- An effective public relations campaign: From speeches at conferences and brown-bag lunches to chats over the Internet, each leader worked hard to promote the reform process and generate enthusiasm among the workforce and industry.
- Recognition of and training for employees: Success stories praising the work of innovative employees were highly publicized, hard work and good ideas were rewarded, and the workforce was educated on the new procurement process.
- A delicate balance between autonomy and uniformity: The leadership team established the objective and ground rules, but allowed the workforce a certain independence and flexibility in implementing ideas.
- An ability to seize opportunities: Bipartisan political support for reinventing government and commercial trends toward streamlining created an era ripe for acquisition reform, and Perry and his leadership team took advantage of those favorable conditions to launch their agenda.
"They had a depth of experience that made them experts on the subject and sympathetic to all parties involved. They were proactive to the point of being passionate, both within their appointed positions and on the policy matter overall. And they were diligent in their personal acquisition reform, continually advocating their cause but also waiting for the perfect confluence of events to help bring about their shared vision of reform."

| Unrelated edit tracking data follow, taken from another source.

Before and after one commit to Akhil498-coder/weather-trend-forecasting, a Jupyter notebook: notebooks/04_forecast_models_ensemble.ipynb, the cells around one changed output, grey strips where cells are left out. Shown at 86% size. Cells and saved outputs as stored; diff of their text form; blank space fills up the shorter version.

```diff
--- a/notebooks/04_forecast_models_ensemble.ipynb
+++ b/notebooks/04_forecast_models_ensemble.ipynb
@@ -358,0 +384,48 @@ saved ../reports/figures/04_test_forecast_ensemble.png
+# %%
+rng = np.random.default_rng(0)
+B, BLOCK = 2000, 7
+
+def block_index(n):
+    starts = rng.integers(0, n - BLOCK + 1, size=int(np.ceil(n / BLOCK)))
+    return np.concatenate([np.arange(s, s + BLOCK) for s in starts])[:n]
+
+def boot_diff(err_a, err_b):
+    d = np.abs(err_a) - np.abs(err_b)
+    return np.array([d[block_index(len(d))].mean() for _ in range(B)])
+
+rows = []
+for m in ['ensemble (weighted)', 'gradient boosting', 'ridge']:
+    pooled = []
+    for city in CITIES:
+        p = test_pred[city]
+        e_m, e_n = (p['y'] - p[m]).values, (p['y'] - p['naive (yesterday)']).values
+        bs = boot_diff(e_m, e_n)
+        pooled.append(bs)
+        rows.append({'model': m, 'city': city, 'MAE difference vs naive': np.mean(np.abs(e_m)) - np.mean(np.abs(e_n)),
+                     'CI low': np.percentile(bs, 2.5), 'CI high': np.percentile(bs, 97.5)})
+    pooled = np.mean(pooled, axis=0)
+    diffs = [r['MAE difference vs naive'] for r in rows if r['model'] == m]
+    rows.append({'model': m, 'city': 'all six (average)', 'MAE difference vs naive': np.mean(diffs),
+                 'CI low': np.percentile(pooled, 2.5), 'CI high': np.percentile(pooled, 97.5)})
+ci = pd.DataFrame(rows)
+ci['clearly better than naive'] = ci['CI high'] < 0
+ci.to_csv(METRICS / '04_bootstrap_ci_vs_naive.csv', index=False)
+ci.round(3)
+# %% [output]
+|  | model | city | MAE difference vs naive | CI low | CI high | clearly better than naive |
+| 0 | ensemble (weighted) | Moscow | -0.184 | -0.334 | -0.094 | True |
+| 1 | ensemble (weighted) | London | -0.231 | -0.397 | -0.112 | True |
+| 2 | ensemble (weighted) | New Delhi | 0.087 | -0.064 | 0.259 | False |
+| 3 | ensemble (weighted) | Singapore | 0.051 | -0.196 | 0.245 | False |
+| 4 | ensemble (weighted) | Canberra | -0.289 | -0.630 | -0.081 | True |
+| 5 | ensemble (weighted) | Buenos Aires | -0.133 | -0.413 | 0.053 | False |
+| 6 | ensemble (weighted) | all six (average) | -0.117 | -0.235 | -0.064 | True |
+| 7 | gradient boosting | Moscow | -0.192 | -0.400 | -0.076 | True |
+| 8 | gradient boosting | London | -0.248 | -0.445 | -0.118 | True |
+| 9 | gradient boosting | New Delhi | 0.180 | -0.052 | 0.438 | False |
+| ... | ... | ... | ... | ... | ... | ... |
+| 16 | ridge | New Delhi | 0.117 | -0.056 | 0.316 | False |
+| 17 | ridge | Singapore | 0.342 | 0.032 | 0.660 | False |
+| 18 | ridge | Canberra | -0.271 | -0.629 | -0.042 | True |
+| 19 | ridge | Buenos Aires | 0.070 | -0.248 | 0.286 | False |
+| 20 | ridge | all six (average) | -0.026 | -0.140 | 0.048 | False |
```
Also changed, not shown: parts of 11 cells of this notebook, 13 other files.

Transforming Government: Creating the New Defense Procurement System is part of a series of reports on the 2000 presidential transition, all sponsored by the PricewaterhouseCoopers Endowment for the Business of Government. Other reports are available at endowment.pwcglobal.com.